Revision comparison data
◆ ◆ ◆ ◆
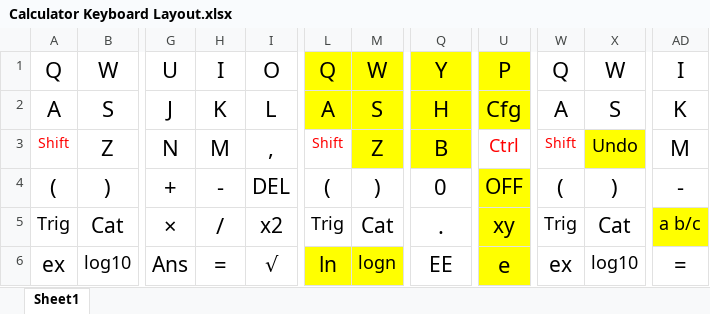
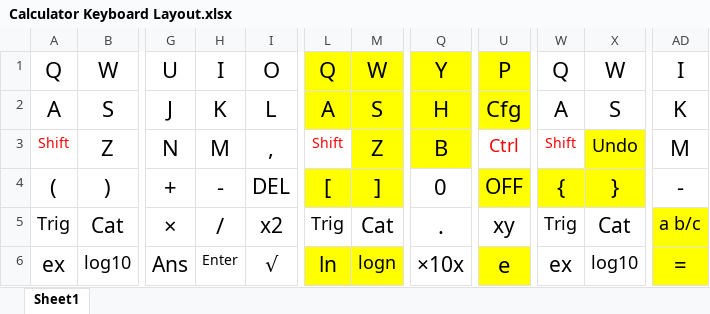
Before and after one commit to tylertian123/TCalc, an Excel workbook: Calculator Keyboard Layout.xlsx, sheet Sheet1, drawn as a sheet; only a part is shown, gaps mark what is left out; values as stored, in another font and other column widths than the file's, no borders; the diff names each change by its address in the sheet, - before the commit and + after, or states it on an @@ line.

Commit message:
Add 8051 side keyboard code and bitmaps for summation and product

```diff
--- a/Calculator Keyboard Layout.xlsx (sheet Sheet1)
+++ b/Calculator Keyboard Layout.xlsx (sheet Sheet1)
-L4: (
+L4: [
-L4:M4 fill: none
+L4:M4 fill: #FFFF00
-M4: )
+M4: ]
-W4: (
+W4: {
-W4:X4 fill: none
+W4:X4 fill: #FFFF00
-X4: )
+X4: }
-U5 fill: #FFFF00
+U5 fill: none
-H6: =
+H6: Enter
@@ H6 text size: smaller @@
-Q6: EE
+Q6: ×10x
-AD6 fill: none
+AD6 fill: #FFFF00
```
Also changed, not shown: 6 other files.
◆ ◆ ◆ ◆
Assignment. Leave the pictures out and output all of the data verbatim.

Answer to the problem.
Before and after one commit to tylertian123/TCalc, an Excel workbook: Calculator Keyboard Layout.xlsx, sheet Sheet1, drawn as a sheet; only a part is shown, gaps mark what is left out; values as stored, in another font and other column widths than the file's, no borders; the diff names each change by its address in the sheet, - before the commit and + after, or states it on an @@ line.

Commit message:
Add 8051 side keyboard code and bitmaps for summation and product

```diff
--- a/Calculator Keyboard Layout.xlsx (sheet Sheet1)
+++ b/Calculator Keyboard Layout.xlsx (sheet Sheet1)
-L4: (
+L4: [
-L4:M4 fill: none
+L4:M4 fill: #FFFF00
-M4: )
+M4: ]
-W4: (
+W4: {
-W4:X4 fill: none
+W4:X4 fill: #FFFF00
-X4: )
+X4: }
-U5 fill: #FFFF00
+U5 fill: none
-H6: =
+H6: Enter
@@ H6 text size: smaller @@
-Q6: EE
+Q6: ×10x
-AD6 fill: none
+AD6 fill: #FFFF00
```
Also changed, not shown: 6 other files.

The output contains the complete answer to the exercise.